Fox and upper Des Plaines basins, where isolated totals near 1
inch are possible in about a 6 hour period late tonight. If this
heavy rain materializes as expected, then there will probably be
some river points experiencing minor flooding. Contingency
forecasts do support this idea, in particular in the Rock River
basin. The fast movement of the system should keep rainfall
amounts from getting out of hand, so not a significant problem on
main Stem rivers. Otherwise, there could be some ponding of water
in poor drainage areas, particularly where gutters and storm
drains may be clogged with leaves. Given the expected minor
impacts, no plans for a Flood Watch or esf.

- Izzi

&&

Aviation...
for the 00z tafs...

Cigs/vis have improved to VFR and winds have settled into a sely
direction as the sfc high center has moved to the upper Ohio
Valley and low pressure deepens over the Central Plains. This
system, which will move into the region later overnight and
tomorrow will bring the next significant precipitation to the
region. Rain will overspread the area after midnight tonight, and
continue into tomorrow morning. A period of heavier showers,
potentially reducing visibility into IFR range at times, is likely
during the late morning hours, in association with the strongest
forcing. Some drizzle will likely persist into the afternoon,
before the associated cold front pushes through the area.
Precipitation and a moist low level air mass will most likely
support ceilings in the low MVFR/high IFR range during the
morning/early afternoon prior to cold fropa with MVFR cigs
possibly lingering through the afternoon.

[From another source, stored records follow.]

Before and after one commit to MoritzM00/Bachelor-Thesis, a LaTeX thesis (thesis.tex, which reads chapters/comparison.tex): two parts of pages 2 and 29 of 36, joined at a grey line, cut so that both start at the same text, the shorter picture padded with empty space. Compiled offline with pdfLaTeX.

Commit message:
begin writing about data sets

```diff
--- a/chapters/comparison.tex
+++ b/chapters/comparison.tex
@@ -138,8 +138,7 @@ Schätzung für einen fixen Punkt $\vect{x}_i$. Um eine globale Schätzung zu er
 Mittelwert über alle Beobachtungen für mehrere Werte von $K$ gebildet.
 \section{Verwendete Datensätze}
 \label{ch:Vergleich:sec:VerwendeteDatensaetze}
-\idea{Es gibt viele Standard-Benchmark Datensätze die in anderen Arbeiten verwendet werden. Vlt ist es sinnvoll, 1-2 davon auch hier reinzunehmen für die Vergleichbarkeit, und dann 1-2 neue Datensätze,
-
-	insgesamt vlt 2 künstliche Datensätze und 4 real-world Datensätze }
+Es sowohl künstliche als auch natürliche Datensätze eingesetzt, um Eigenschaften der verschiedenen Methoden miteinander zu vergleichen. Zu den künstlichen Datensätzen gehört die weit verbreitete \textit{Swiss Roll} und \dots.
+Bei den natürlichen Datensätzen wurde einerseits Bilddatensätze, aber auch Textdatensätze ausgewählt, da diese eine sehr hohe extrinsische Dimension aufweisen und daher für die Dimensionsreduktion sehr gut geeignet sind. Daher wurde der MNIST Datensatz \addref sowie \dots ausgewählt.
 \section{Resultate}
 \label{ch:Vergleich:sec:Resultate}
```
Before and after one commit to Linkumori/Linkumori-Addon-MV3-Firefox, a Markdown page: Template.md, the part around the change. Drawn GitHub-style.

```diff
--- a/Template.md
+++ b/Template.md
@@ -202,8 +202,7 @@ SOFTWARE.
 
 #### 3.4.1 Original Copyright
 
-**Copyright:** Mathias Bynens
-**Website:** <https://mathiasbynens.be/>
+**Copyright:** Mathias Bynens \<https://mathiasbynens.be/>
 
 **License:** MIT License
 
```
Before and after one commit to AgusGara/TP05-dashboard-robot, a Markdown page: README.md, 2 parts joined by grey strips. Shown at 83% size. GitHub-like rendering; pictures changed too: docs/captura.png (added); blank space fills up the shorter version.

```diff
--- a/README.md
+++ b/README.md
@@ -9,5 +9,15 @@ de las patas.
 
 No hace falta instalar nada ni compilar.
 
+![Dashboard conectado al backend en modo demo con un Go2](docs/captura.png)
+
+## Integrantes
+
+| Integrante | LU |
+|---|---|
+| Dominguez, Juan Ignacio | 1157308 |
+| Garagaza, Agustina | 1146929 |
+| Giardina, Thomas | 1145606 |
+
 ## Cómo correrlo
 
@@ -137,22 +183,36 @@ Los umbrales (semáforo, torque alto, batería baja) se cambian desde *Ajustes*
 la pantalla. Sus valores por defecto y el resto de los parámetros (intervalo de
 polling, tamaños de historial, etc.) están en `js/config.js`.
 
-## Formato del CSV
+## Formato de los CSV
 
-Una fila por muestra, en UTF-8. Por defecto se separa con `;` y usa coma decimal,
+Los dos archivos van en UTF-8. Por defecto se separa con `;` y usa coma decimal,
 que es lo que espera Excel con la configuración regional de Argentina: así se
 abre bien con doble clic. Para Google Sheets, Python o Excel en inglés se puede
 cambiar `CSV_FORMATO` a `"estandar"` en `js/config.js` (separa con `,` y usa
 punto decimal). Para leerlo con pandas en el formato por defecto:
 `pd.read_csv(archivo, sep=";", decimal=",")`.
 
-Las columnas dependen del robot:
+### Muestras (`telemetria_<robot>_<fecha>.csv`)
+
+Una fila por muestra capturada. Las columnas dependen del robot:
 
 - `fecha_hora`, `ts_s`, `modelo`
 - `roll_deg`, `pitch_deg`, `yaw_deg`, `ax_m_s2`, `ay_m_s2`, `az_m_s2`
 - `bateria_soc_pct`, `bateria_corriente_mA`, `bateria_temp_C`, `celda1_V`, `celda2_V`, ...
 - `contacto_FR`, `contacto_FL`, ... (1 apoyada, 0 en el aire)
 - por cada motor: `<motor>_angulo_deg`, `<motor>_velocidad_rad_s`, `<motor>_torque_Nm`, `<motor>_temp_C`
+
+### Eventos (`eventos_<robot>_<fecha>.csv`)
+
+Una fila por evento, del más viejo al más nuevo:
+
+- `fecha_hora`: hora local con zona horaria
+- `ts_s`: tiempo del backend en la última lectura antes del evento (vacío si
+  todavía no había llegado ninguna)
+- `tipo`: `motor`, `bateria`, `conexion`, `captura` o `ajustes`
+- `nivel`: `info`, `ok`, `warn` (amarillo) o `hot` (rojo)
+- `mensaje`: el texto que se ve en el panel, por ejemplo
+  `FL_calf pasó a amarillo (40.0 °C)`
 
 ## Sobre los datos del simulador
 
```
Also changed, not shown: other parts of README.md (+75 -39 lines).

Forecast soundings indicate that winds above the boundary layer
to increase into the 60-70kt range as low as 2 kft agl, resulting
in low level wind shear conditions. Surface wind direction will become sswly
through the morning and become increasingly gusty as the sfc based
inversion breaks and allows stronger winds to mix down to the
surface. Winds will then shift to wly behind the cold front by
mid-afternoon, with gusts in the 25-30 kt range. Winds will
continue to shift nwly by the early evening hours.

&&

Lot watches/warnings/advisories...
Illinois...none.
In...none.
Lm...Small Craft Advisory...Gary to Michigan City in until 3 PM Friday.

Small Craft Advisory...Winthrop Harbor to Gary in until 10 am
Friday.

&&

$$

Visit US at http://weather.Gov/Chicago (all lowercase)

National Weather Service Glossary of Abbreviations